__Assigned task__: Where a line of the data holds the word "article", copy that line.

........

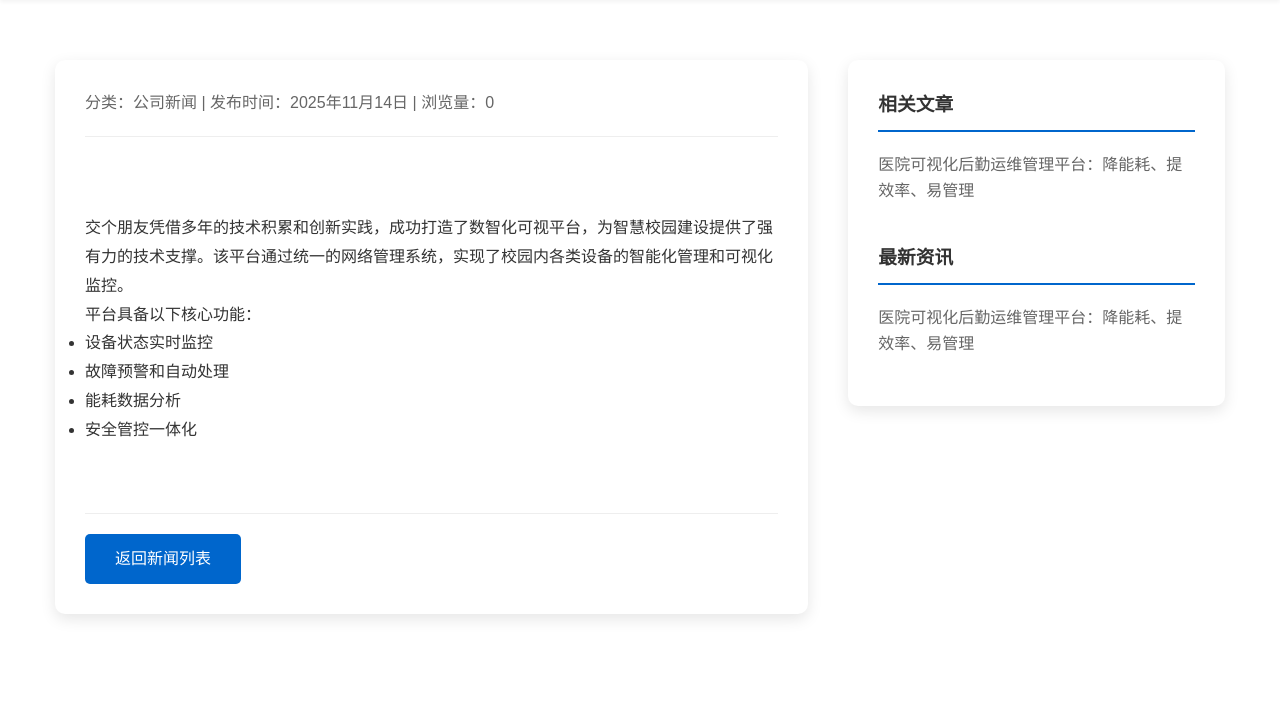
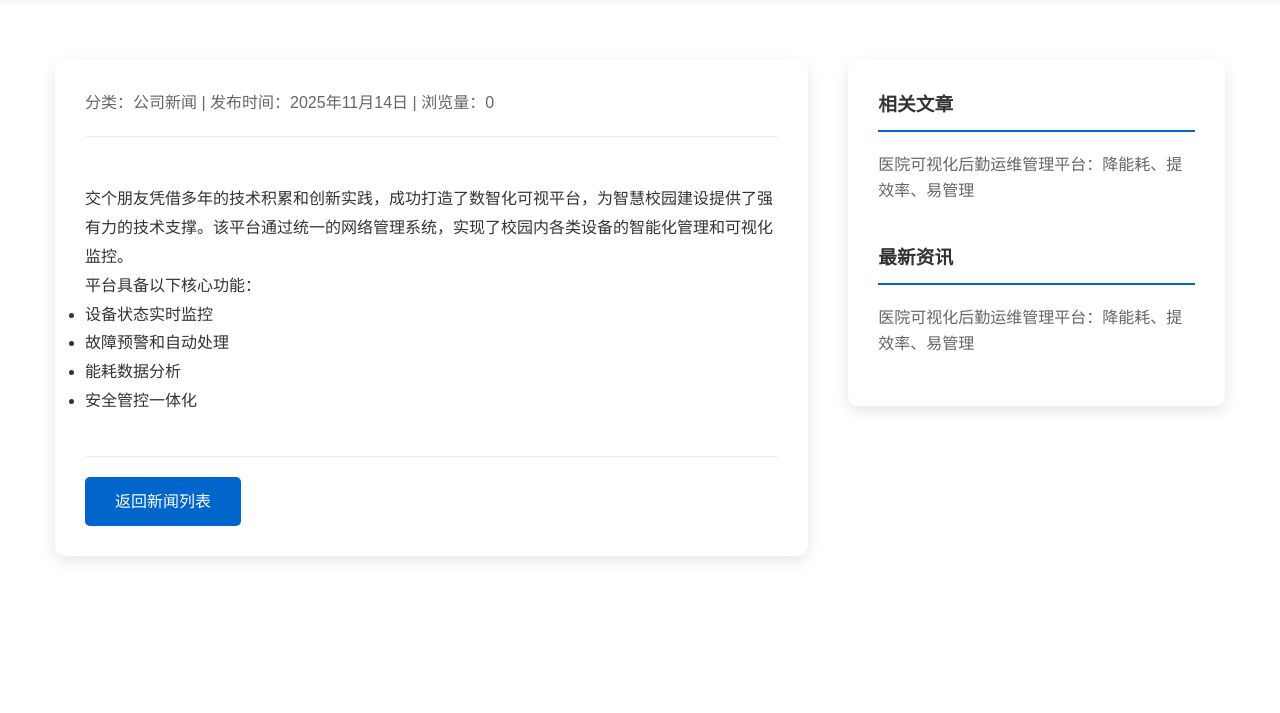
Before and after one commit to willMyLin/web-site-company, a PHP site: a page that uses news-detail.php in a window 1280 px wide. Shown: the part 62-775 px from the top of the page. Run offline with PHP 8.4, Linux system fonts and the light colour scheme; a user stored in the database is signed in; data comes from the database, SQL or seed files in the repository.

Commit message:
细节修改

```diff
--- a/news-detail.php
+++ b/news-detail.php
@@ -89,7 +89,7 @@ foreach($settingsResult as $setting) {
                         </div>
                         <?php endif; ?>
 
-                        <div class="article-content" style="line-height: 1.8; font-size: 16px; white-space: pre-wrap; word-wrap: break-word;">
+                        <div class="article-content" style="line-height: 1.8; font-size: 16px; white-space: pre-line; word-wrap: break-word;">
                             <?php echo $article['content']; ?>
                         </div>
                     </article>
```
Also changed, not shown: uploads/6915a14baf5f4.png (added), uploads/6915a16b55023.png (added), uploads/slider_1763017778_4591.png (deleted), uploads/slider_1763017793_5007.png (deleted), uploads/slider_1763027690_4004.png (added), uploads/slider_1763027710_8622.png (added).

........

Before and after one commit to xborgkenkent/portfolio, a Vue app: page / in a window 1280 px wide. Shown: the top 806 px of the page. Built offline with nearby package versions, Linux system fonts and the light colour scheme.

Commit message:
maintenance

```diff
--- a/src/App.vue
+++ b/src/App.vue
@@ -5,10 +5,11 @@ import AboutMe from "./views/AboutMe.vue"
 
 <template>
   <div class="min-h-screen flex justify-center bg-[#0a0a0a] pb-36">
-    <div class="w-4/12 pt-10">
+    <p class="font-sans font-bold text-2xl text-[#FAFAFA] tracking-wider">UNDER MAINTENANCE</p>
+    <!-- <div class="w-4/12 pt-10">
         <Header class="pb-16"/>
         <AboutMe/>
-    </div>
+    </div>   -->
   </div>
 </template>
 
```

........

__Output below__:
-                        <div class="article-content" style="line-height: 1.8; font-size: 16px; white-space: pre-wrap; word-wrap: break-word;">
+                        <div class="article-content" style="line-height: 1.8; font-size: 16px; white-space: pre-line; word-wrap: break-word;">
                             <?php echo $article['content']; ?>
                     </article>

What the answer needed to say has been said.